** Opening Input data block **
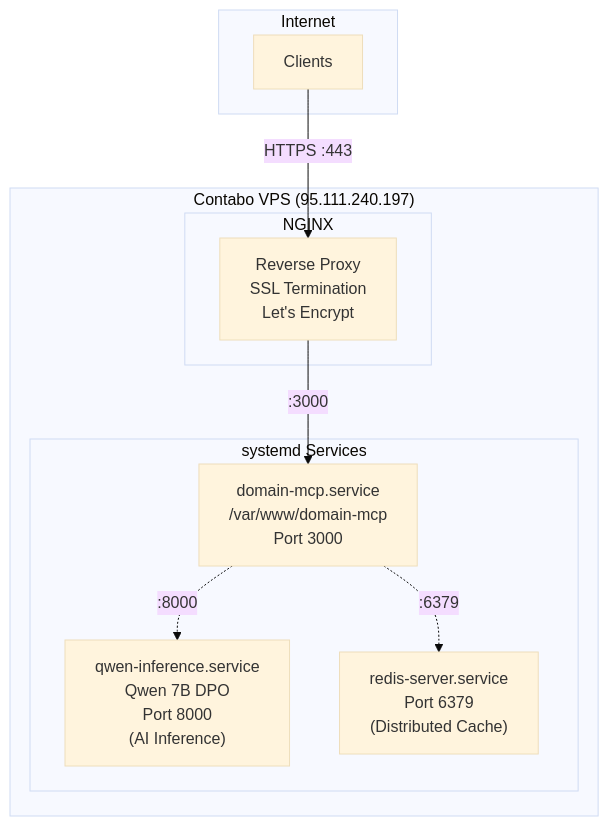
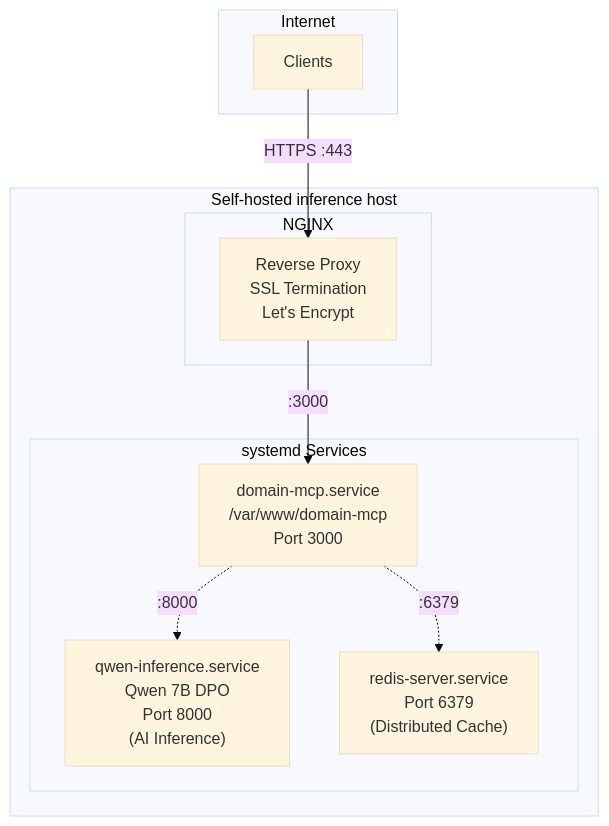
One commit to dorukardahan/domain-search-mcp changed the sixth of 8 diagrams in docs/ARCHITECTURE.md. Above: the diagram before and after it, drawn with Mermaid (base theme). The commit also changed other lines of this file and 19 other files, not shown here.

First line of the commit message:
feat: opt-in AI endpoint, self-host SSRF policy, CLI flags, runtime version

````diff
--- a/docs/ARCHITECTURE.md
+++ b/docs/ARCHITECTURE.md
@@ -229,24 +229,24 @@
 ```mermaid
 flowchart TB
     subgraph INTERNET["Internet"]
         CLIENT["Clients"]
     end
 
     CLIENT -->|HTTPS :443| NGINX
 
-    subgraph VPS["Contabo VPS (95.111.240.197)"]
+    subgraph VPS["Self-hosted inference host"]
         subgraph NGINX_BLOCK["NGINX"]
             NGINX["Reverse Proxy<br/>SSL Termination<br/>Let's Encrypt"]
         end
 
         NGINX -->|:3000| MCP_SERVICE
         MCP_SERVICE -.->|:8000| LLAMA_SERVICE
         MCP_SERVICE -.->|:6379| REDIS_SERVICE
 
         subgraph SERVICES["systemd Services"]
             MCP_SERVICE["domain-mcp.service<br/>/var/www/domain-mcp<br/>Port 3000"]
             LLAMA_SERVICE["qwen-inference.service<br/>Qwen 7B DPO<br/>Port 8000<br/>(AI Inference)"]
             REDIS_SERVICE["redis-server.service<br/>Port 6379<br/>(Distributed Cache)"]
         end
     end
 ```
````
** Closing Input data block **
| What is needed |
Give solely the number of lines in the data that contain the string "ARCHITECTURE".

| Task solution |
3